It is easy to say that the picture of communism believed by these vanguard parties was simplistic. Yet there were dedicated party members who stressed “the importance of placing social interests above personally interests, setting an example of sensitivity and human solidarity … and holding high the principles of internationalist unity and cooperation” (p. 71). Certainly, there was an element of privileges and self-interest that existed among members of the ruling vanguard party, but Lebowitz says of the communist ideal, “how could this not attract the best, the most idealistic young people within society?” (p. 71).

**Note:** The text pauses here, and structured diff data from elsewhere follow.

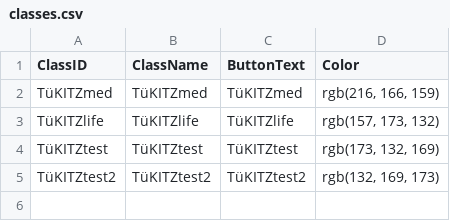
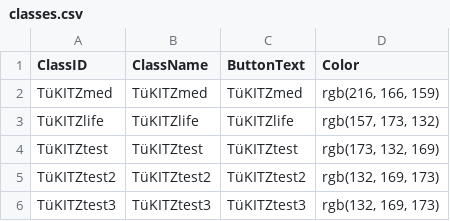
Before and after one commit to Integrative-Transcriptomics/tuekitzmed-module, a CSV file: classes.csv, drawn as a sheet.

```diff
--- a/classes.csv
+++ b/classes.csv
@@ -5 +5,2 @@ TüKITZtest;TüKITZtest;TüKITZtest;rgb(173, 132, 169)
 TüKITZtest2;TüKITZtest2;TüKITZtest2;rgb(132, 169, 173)
+TüKITZtest3;TüKITZtest3;TüKITZtest3;rgb(132, 169, 173)
```
Also changed, not shown: modules.csv.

However, the vanguard parties of real socialism were top-down, commandist and hierarchical. Their behaviour in the planning process was not to encourage the self-activity of the working class, “with its characteristic reliance upon centralized organization, control, and intervention flows directly from the vanguard relation -- that relation in which the top/centre asserts the correctness of direction from above and commands compliance” (p. 80). However, in order for the vanguard to direct the economy, it “must be certain that all the information it requires for planning is transmitted accurately from below and consolidated ... and all this must be done in a timely manner without the individual players being able to deviate from the score” (p. 81). As we have seen when describing managers above, the nature of the system made sure perfect functioning was impossible.
We should not rigidly separate the planners from the vanguard party; there was a great deal of overlap and penetration between them. The planners (embodying the logic of capital) and the vanguard (representing the logic of command), each with their respective logic, interacted to “deform each other. Rather than the combination permitting the best of both worlds, the effect can be the worst of all possible worlds” (p. 91).
The system was dysfunctional, with managers striving to throw off the centralised plan to become the capitalists that they were in embryo. Managers wanted to gain property rights over their enterprises and thus state ownership of production and distribution had to be thrown off. In this situation the party may have continued to attract the best in society, but “it may also get the worst. The tendency to seek party membership (and to stimulate the appropriate behavior) may be increasingly based on potential for career advances and securing special advantages” (p. 130). In the face of declining growth rates into the 1980s, the tension of this contested and dysfunctional system grew so great that a portion of the party liquidated state ownership of the means of production and reverted to capitalism.
Moral economy of the working class
However, this is not the end of the story. There is one more side of the real socialist triangle and that is the moral economy of the working class. For the workers of the Eastern bloc there was guaranteed full employment and “the protection that individual workers had for their jobs from trade unions and the legal system was real” (p. 60). Still, trade unions and the legal process operated in a top-down manner that left workers atomised. The planners were constrained from reaching their production targets by a system of full employment and sought to liquidate it in the interests of efficiency.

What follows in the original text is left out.